A hard “elecxit” that sees the UK decoupled from EU’s internal energy market could cost consumers in Great Britain roughly £270 million each year, a new report from the UK Energy Research Centre (UKERC) has cautioned.

The study, conducted by researchers at Imperial College London, says if the UK crashes out of the EU without a deal or with third country status, inefficient energy trading could lead to a substantial increase in generation costs.

“Electricity traders sometimes make mistakes, and they know it,” the report explains. “To reduce the expected cost of mistakes, risk-averse traders scale back their actions when the direction of trade that maximises profit is unclear.”

Prior to the coupling of electricity markets in Europe, different market closing times forced traders to buy or sell based on anticipated, rather than actual, prices.  With traders guessing the price of electricity, errors were made, capacity went underused and electricity flowed in the wrong direction up to a third of the time.

The report says reverting to the old system would bring the return of large trading errors. But the growth of intermittent renewables could mean these errors are both larger and more common.

It estimates that generation costs in France and Great Britain would rise by £500 million per year – or 1.5 per cent of the total market value. The majority of these extra costs – £270 million – would be borne by British consumers.

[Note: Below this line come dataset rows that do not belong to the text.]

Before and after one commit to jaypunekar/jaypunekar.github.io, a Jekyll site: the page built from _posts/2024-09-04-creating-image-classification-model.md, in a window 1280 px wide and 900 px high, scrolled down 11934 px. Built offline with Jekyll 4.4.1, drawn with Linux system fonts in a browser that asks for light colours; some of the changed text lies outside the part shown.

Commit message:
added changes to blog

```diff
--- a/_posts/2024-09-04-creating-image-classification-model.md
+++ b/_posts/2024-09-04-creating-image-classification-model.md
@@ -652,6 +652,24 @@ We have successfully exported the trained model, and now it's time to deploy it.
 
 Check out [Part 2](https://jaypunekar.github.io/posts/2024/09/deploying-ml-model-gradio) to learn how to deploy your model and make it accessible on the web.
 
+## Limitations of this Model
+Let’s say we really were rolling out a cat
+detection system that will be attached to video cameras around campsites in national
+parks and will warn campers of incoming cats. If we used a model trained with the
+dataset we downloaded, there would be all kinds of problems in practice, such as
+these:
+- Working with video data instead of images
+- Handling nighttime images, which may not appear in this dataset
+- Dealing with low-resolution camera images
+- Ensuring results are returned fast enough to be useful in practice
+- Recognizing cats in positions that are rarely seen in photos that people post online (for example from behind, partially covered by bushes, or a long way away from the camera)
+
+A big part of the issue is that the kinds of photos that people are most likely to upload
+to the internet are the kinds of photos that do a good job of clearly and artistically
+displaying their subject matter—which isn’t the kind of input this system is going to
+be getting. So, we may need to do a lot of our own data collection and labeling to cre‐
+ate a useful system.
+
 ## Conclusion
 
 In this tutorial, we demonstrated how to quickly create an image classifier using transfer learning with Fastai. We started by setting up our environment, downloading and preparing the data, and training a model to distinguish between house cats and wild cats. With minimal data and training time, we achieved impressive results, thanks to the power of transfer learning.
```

Source: Elecxit: The Cost of Bilaterally Uncoupling British-EU Electricity Trade, UKERC and Imperial College London

“EU rules prevent electricity traders from buying expensive electricity in France and selling it at a loss in Britain,” said report author and professor of sustainable energy business Richard Green.

“With a no-deal Brexit, traders could take back control and make bigger mistakes than in the past.”

Iain Staffell, another of the report’s authors, said: “Britain leads the world in how it has decarbonised its power system, and recently passed the point of having more renewables installed than it does fossil-fuelled power stations.

“With ever more electricity coming from variable sources, having inefficient trade with our neighbours would cause real harm to consumer electricity bills, not to mention the security and stability of electricity supply.”

Another report from Imperial College London warned recently that a hard Brexit could add £1.5 billion to energy bills over the following year due to a collapse in the value of the pound. It said the depreciation of sterling had already cost consumers nearly £2 billion in the year following the vote to leave the EU.

Last month, National Grid gave assurances that there will be no legal barriers to continued cross-border electricity trading in the case of a no-deal Brexit.

However, the company warned that Great Britain will be forced to return to the “explicit” day-ahead trading of electricity interconnector capacity.

Since the coupling of day-ahead power markets in north west Europe in 2014, interconnector capacity in the region has been traded “implicitly” through exchanges.

Exchanges use the available capacity to minimise the price differentials between national markets. Operators are then paid for flows on the basis of the remaining spreads.

National Grid also said Great Britain would be unable to participate in the ongoing coupling of intraday power markets.